|dc.description.abstract||Interspecific and intraspecific variation of C. longilabris Say
and C. nebraskana Casey were studied by means of discriminant analysis
of morphometric data and univariate analysis of qualitative characters
of adult specimens. The geographic variation of male and female genitalic
structures of C. longilabris and C. nebraskana was studied and
compared with that of the Palearctic species of the sylvatica group:
C. sylvatica Linnaeus, C. granulata Gebler, C. japana Motschulsky,
C. gemmata Faldermann, C. soluta Dejean and C. lacteola Pallas. Soil

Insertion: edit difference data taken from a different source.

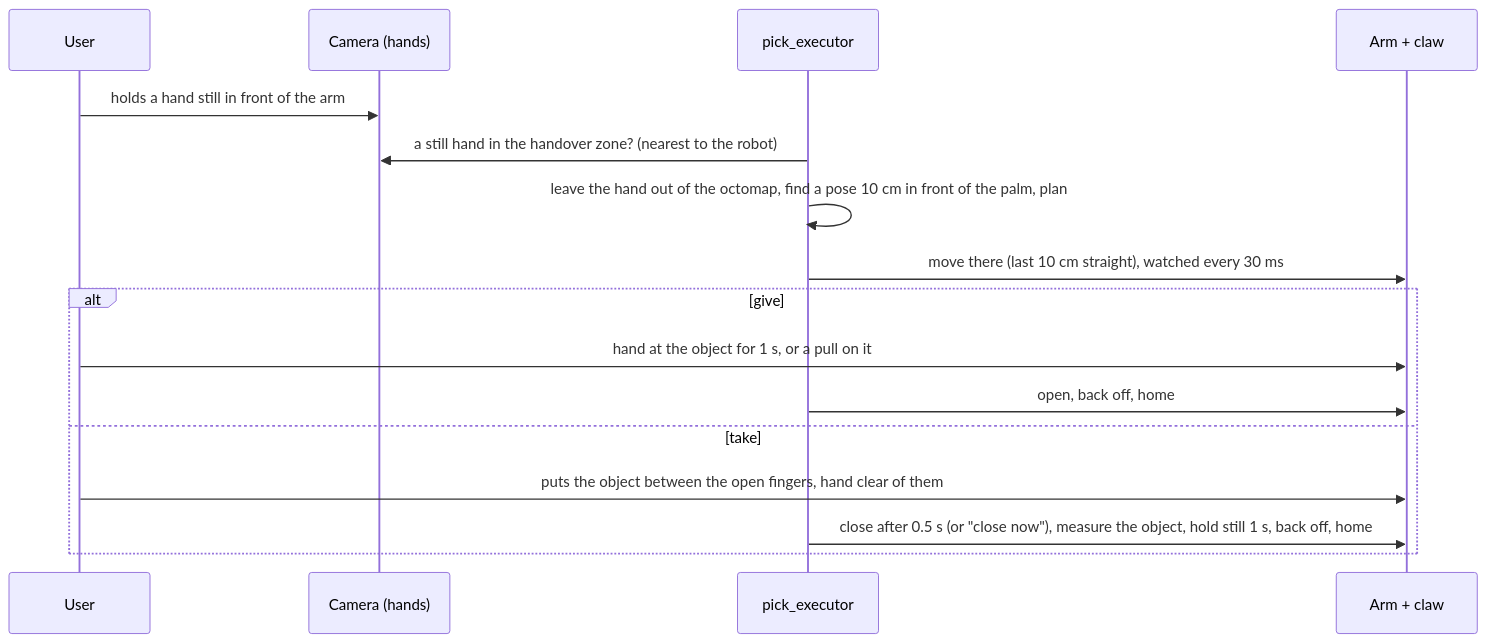
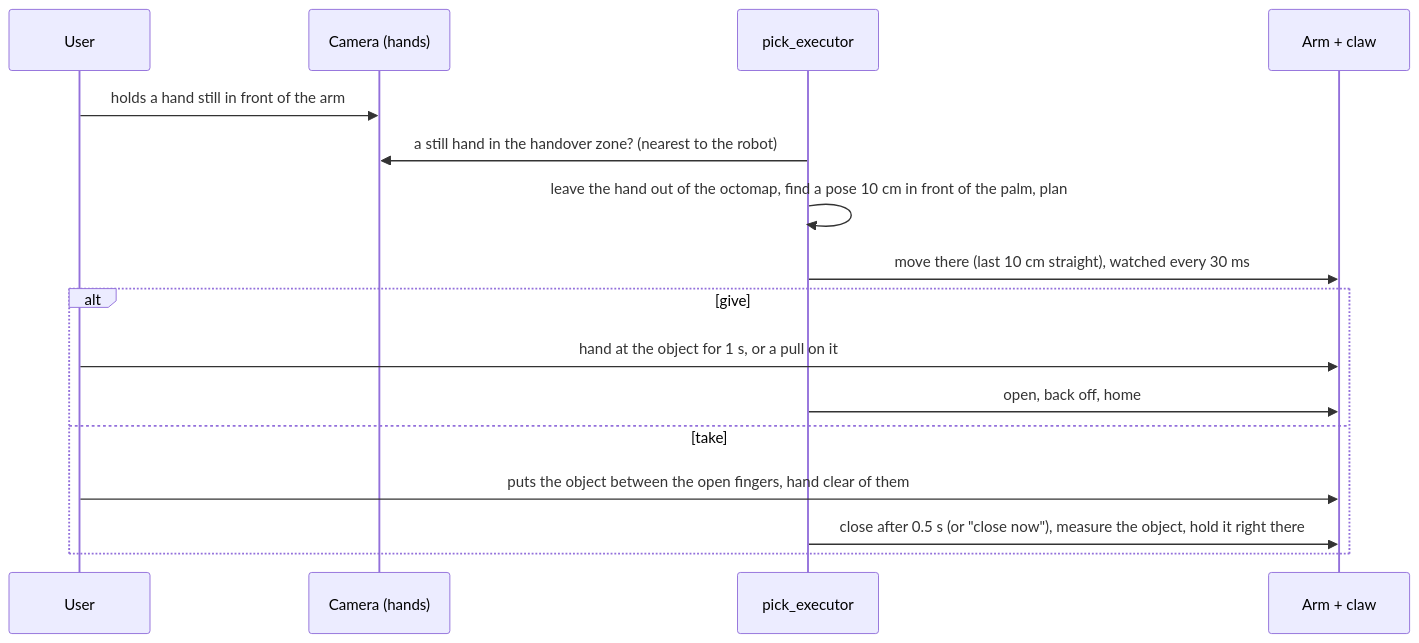
The fifth of 5 diagrams in docs/pages/06-pick-execution.md (whoobee/qb_arm_install), drawn with Mermaid before and after one commit. The commit also changed other lines of this file and 2 other files, not shown here.

Commit message:
docs: hold this keeps the object in place; measured once the hand has left

````diff
--- a/docs/pages/06-pick-execution.md
+++ b/docs/pages/06-pick-execution.md
@@ -386,18 +386,18 @@
 ```mermaid
 sequenceDiagram
     participant U as User
     participant C as Camera (hands)
     participant E as pick_executor
     participant A as Arm + claw
     U->>C: holds a hand still in front of the arm
     E->>C: a still hand in the handover zone? (nearest to the robot)
     E->>E: leave the hand out of the octomap, find a pose 10 cm in front of the palm, plan
     E->>A: move there (last 10 cm straight), watched every 30 ms
     alt give
         U->>A: hand at the object for 1 s, or a pull on it
         E->>A: open, back off, home
     else take
         U->>A: puts the object between the open fingers, hand clear of them
-        E->>A: close after 0.5 s (or "close now"), measure the object, hold still 1 s, back off, home
+        E->>A: close after 0.5 s (or "close now"), measure the object, hold it right there
     end
 ```
````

associations of the two Nearctic species were investigated.
C. longilabris is a boreal and montane forest species
occurring on Podzolic soils in eastern North America and Luvisolic and
Brunisolic soils of coniferous forests in western North America as well
as in boreal forest-grassland transition areas. Three subspecies are
recognized: c. l. longilabris Say, found across the boreal zone from
Newfoundland and New England to Alaska, C. l. laurentii Schaupp, in the
Rocky mountain areas of the United States, including isolated populations
in northern New Mexico, eastern Arizona, northern Arizona and southwestern Utah, and c. l. perviridis Schaupp, found in the Sierra Nevada
and Cascade Mountains of California, Oregon and Washington. An area of
hybridization occurs in southwestern Alberta, southeastern British
Columbia, eastern Washington, Idaho and northwestern Montana where the
three subspecies converge geographically. C. nebraskana is a monotypic
species which occurs on Chernozemic soils of prairie grasslands and
grassland-forest transition zones of western North America.
The three year life cycle of C. longilabrls is described.
Two winters are passed in the larval stage and one winter in the adult
stage before mating and oviposition occur. The egg stage and first,
second and third stage larvae of c. longilabris are described.
A reconstructed phylogeny is presented in which three species
pairs are evident, C. soluta-C. gemmata, C. sylvatica-C. granulata,
and C. longilabris-C. nebraskana with C. japana being most closely
related to the soluta-gemmata sibling species, and C. lacteola having
been derived earlier in the evolution of the whole group.||